Louisiana History Alive is holding auditions this Saturday (Oct. 18) for actors to portray figures that have influenced New Orleans history such as Marie Laveau, Jean Lafitte and Andrew Jackson.
The Record Raid pop-up music store will make its way to Tulane University this Saturday (Oct. 18) where people can buy music on classic platforms from vinyls to cassettes and interact with several private record collectors.
The ongoing construction of a major drainage canal under Jefferson Avenue will require one lane of traffic to close on Magazine Street for an anticipated three weeks, officials said.

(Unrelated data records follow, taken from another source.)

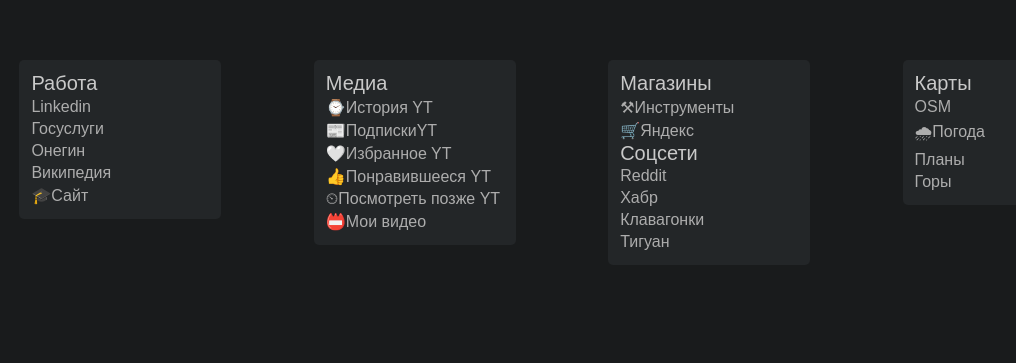
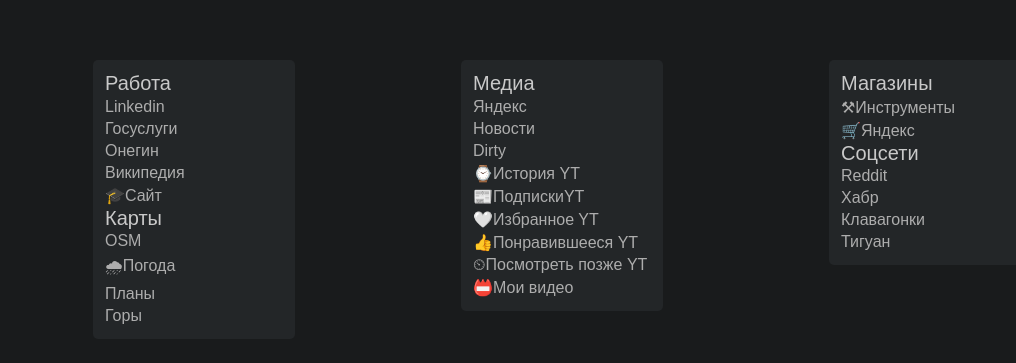
Before and after one commit to lemosbor/lemosbor.github.io, a Jekyll site: the page drafts/book.html, which Jekyll copies as it is, in a window 1280 px wide. Shown: the top 363 px of the page, without its empty margins (83-1099 px from the left). Built offline with Jekyll 4.4.1, drawn with Linux system fonts in a browser that asks for light colours.

Commit message:
Update book.html

```diff
--- a/drafts/book.html
+++ b/drafts/book.html
@@ -21,14 +21,20 @@
           <li><a href="https://Onegin.com/">Онегин</a></li>
           <li><a href="https://ru.wikipedia.org/">Википедия</a></li>
           <li><a href="https://lemosbor.github.io/">🎓Сайт</a></li>
-
-
+		          <h>Карты</h>
+          <li><a href="https://www.openstreetmap.org/#map=11/55.6514/37.5138&layers=C">OSM</a></li>
+          <li><a href="https://www.windy.com/ru/-%D0%A2%D0%B5%D0%BC%D0%BF%D0%B5%D1%80%D0%B0%D1%82%D1%83%D1%80%D0%B0-temp?temp,54.674,43.813,4,m:fjgagIy">🌧Погода</a></li>
+          <li><a href="https://nakarte.me/#m=5/56.65623/49.24072&l=Czt">Планы</a></li>
+          <li><a href="https://opentopomap.org/#map=5/54.317/52.932">Горы</a></li>
         </div>
       </div>
 
       <div class="category">
         <div class="bookmarks">
           <h>Медиа</h>
+	<li><a href="https://ya.ru">Яндекс</a></li>
+		<li><a href="https://dzen.ru/news?issue_tld=ru">Новости</a></li>
+		<li><a href="https://d3.ru">Dirty</a></li>
           <li><a href="https://www.youtube.com/feed/history">⌚История YT</a></li>
           <li><a href="https://www.youtube.com/feed/subscriptions">📰ПодпискиYT</a></li>
           <li><a href="https://www.youtube.com/playlist?list=FLSHYgDLuyJKuOXPDeAWqFpw">🤍Избраннoe YT</a></li>
@@ -49,21 +55,8 @@
           <li><a href="https://habr.com/ru/users/lemos/">Хабр</a></li>
           <li><a href="https://http://klavogonki.ru/">Клавагонки</a></li>
           <li><a href="https://forum.tiguans.ru/">Тигуан</a></li>
-
-
-        </div>
-      </div>
-	  <div class="category">
-        <div class="bookmarks">
-          <h>Карты</h>
-          <li><a href="https://www.openstreetmap.org/#map=11/55.6514/37.5138&layers=C">OSM</a></li>
-          <li><a href="https://www.windy.com/ru/-%D0%A2%D0%B5%D0%BC%D0%BF%D0%B5%D1%80%D0%B0%D1%82%D1%83%D1%80%D0%B0-temp?temp,54.674,43.813,4,m:fjgagIy">🌧Погода</a></li>
-          <li><a href="https://nakarte.me/#m=5/56.65623/49.24072&l=Czt">Планы</a></li>
-          <li><a href="https://opentopomap.org/#map=5/54.317/52.932">Горы</a></li>
         </div>
       </div>
       </div>
-
   </body>
-
 </html>
```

A Saturday night gala at a St. Charles Avenue home — hosted by a local historian with catering by John Besh and music by the New Leviathan Orchestra — will raise money to commemorate the War of 1812 on property near the original battlefield in Chalmette on the event’s bicentennial in January.
Investors in the U.S. and around the world have been getting an economic reality shock as the markets are adjusting to a new normal. The Dow Jones Industrial Average has fallen five percent in the last five days. Though certainly not the biggest loss in history, it does send a clear message that growth has been slowed in every corner of the planet — probably by “bad policy making and political inaction”, according to TIME.
The New Orleans unit of The Herb Society of America will be holding a plant sale this Saturday (Oct. 18) at a yard in the Milan neighborhood certified as a wildlife habitat by the National Wildlife Federation, and all proceeds will benefit projects and educational programs of The Herb Society.
Building on a series of workshops convened over the last two years, the Family Center of Hope will host its first Helping Mothers Heal conference on Saturday as part of the weekend’s 20th Annual Summit on the Plight of the African-American Male.
A 22-year-old man was shot in the back Wednesday afternoon near St. Andrew and South Liberty streets in Central City, New Orleans police said.
The New Orleans Recreation Development Commission will offer a free screening of Iron Man 3 in Norwood Thompson Playground this Friday (Oct. 17), hosted by the Norwood Thompson Playground Booster Club. The event will include pre-show field games and fitness activities led by Fit NOLA Parks instructors.
A plan to sell off a vacant lot formerly used as a filling station for New Orleans Police Department vehicles near the rebounding Broad Street commercial corridor has been postponed indefinitely while city officials try to determine the extent of soil contamination under the site, but Broadmoor activists say it will likely attract strong interest once it goes to auction.
Kirk Coco, the founder and CEO of NOLA Brewing, will lead a discussion about beer and Prohibition in New Orleans at the Irish House on Thursday evening as a prelude to month-long discussion of John Steinbeck’s “Grapes of Wrath,” followed by a kickoff party Friday at the Southern Food and Beverage Museum.
Dear folks who decide holidays in Louisiana,
I respectfully request that you discontinue the Christopher Columbus holiday observance, posthaste.
It is an act of disrespect and deceit to continue to prop up Christopher Columbus as America’s first great hero.
Its governing board had just been replaced through a process in essence mandated by the state government, and several of the new members had already resigned. Its two founding school leaders had publicly parted ways with the school, the temporary school leader was under increasing public scrutiny — as were the school’s finances. Disagreements over the causes of the problems sharply divided parents, and monthly board meetings were balancing acts between simmering tensions and open acrimony.
Reflecting the atmosphere of uncertainty, Bartlett was appointed school CEO last year with “interim” very publicly affixed to his title, and board members promised another search for a permanent successor. Against that background, then, the same board’s decision Monday night to make Bartlett the permanent CEO with a more-than-20 percent salary increase — and applause from parents who had been some of the school’s sharpest critics — was all the more striking.